What Not To Do
Do you find yourself judging people you see in the gym, in the park, in stores, on the street or at work? When you see someone taking the elevator rather than the stairs, do you assume they’ re lazy? If someone is heavier than average, do you read that as a character flaw? Do you inspect other people’s grocery carts and judge their choices?
If you do any of this, then you’re projecting the standards you have for yourself-and facts about your values, your physical condition and your priorities-to
others, and that’s negative and unhelpful. If you’re truly confident and secure, you should not feel the need to look down on others based on superficial judgement and incomplete information.
Not Every Disability is Visible
Consider, for example, people who use the elevator instead of the stairs, perhaps even for a single flight. If you’ve never been seriously injured, you might not be aware of how many people have physical challenges or are living with chronic pain, even if they appear to be normal. Not everyone with a disability is in a wheelchair.

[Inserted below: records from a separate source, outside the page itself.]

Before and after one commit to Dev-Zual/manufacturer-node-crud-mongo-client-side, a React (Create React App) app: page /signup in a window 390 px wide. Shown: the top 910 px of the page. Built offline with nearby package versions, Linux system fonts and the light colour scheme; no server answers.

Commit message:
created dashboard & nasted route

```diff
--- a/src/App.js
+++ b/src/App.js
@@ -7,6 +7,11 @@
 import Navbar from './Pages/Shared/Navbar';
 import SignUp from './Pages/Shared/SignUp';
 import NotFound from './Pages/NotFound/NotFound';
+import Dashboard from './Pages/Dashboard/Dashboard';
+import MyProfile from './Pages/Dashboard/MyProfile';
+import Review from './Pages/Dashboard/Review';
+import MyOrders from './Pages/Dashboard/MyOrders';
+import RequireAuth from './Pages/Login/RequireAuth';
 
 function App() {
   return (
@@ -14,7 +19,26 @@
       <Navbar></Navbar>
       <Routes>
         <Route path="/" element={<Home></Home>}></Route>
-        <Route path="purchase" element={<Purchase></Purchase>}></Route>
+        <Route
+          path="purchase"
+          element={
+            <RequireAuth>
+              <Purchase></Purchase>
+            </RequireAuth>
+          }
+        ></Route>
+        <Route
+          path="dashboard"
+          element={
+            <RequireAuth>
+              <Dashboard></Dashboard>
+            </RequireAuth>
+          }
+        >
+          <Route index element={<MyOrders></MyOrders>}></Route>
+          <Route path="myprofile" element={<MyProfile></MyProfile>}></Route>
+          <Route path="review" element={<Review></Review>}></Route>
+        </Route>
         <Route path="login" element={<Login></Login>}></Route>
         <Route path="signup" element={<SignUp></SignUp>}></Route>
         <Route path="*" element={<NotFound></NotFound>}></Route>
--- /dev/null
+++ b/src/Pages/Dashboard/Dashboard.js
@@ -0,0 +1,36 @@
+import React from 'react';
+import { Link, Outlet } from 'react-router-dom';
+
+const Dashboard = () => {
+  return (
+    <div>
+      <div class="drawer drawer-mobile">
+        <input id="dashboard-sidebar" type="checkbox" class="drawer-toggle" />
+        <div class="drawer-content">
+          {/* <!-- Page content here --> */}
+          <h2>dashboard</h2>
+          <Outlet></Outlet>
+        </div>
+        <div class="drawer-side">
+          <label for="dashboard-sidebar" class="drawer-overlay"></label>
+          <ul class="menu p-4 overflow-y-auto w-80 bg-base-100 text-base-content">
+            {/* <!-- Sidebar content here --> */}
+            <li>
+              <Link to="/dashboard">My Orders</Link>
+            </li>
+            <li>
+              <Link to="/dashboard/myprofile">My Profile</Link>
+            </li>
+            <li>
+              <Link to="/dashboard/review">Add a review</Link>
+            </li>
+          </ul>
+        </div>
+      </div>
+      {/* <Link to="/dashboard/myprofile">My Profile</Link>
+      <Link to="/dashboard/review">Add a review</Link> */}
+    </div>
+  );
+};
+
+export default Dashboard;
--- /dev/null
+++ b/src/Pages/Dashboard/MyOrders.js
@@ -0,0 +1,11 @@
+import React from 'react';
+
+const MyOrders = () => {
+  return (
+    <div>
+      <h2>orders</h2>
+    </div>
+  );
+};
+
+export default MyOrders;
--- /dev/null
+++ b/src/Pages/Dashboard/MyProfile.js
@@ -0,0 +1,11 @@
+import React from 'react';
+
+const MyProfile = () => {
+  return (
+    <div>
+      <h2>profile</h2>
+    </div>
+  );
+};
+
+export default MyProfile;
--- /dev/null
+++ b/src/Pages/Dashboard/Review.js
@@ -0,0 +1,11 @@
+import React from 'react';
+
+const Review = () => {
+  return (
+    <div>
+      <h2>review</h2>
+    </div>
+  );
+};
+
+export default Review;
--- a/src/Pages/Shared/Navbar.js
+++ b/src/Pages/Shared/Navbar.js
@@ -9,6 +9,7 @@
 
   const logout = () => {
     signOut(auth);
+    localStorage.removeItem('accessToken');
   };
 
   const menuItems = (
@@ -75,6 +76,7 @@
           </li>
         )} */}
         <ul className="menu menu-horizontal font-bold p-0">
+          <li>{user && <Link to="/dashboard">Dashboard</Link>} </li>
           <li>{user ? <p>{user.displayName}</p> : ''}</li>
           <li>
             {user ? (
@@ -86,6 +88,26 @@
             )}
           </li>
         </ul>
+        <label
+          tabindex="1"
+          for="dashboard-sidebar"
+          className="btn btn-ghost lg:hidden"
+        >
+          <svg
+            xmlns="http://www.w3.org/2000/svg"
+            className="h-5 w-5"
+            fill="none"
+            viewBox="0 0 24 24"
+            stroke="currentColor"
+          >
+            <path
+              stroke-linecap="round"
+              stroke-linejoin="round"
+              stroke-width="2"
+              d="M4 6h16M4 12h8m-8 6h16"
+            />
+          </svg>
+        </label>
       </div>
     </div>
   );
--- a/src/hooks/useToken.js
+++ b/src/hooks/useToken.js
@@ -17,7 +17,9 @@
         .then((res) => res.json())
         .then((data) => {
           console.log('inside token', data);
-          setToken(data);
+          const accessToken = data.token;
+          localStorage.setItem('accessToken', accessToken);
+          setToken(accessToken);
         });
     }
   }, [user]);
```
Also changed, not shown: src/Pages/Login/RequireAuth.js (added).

Injuries from sports, military service and car accidents often result in issues that can affect mobility. Young and middle aged, otherwise healthy people can have problems with pain and joint deterioration. Although some have learned to mask their condition by hiding a limp and keeping up with a regimen of physical therapy, it may still be painful for them to climb up and down stairs or to be on their feet for too long. People with artificial joints may avoid sports and other high-impact physical activities on doctors’ orders. That makes it hard to stay fit and easy to put on weight, especially for those who are already predisposed to have a larger build. These people aren’t necessarily disabled, but working on their fitness may be what makes it possible for them to function normally; taking it to a higher level may not be possible or practical.
In addition to problems from current and past injuries, physical issues might include a hereditary disorder, a sight or hearing impairment, a mental health issue such as depression or anxiety, or an intellectual difference or disability. All of those things can make it harder to stay fit, keep a job, fulfill family responsibilities and get through each day.
You Don’t Know Their History
When you see a stranger and judge them because they seem lazy or unfit, you are doing so without knowing their circumstances or their history. You don’t know what
injuries or health challenges they may be living with. You don’t know their family or personal history.
Always remember that health is far from 100 percent controllable and that it’s not a moral issue. You pursue health because it benefits you in many ways. Others may be committed to their health, however, for any number of reasons, their results look different from yours. Still others have different interests and priorities. If someone would rather read a book than go to the gym or spend time with their children rather than cook from scratch every night, those are valid choices.
Enjoy the health and fitness you’ve had the opportunity to cultivate; it’s got so many benefits. But remember, it’s not a valid excuse to look down on others. Don’t be the kind of person who makes unsupported assumptions and judgement based on little or no evidence. That is not a healthy attitude.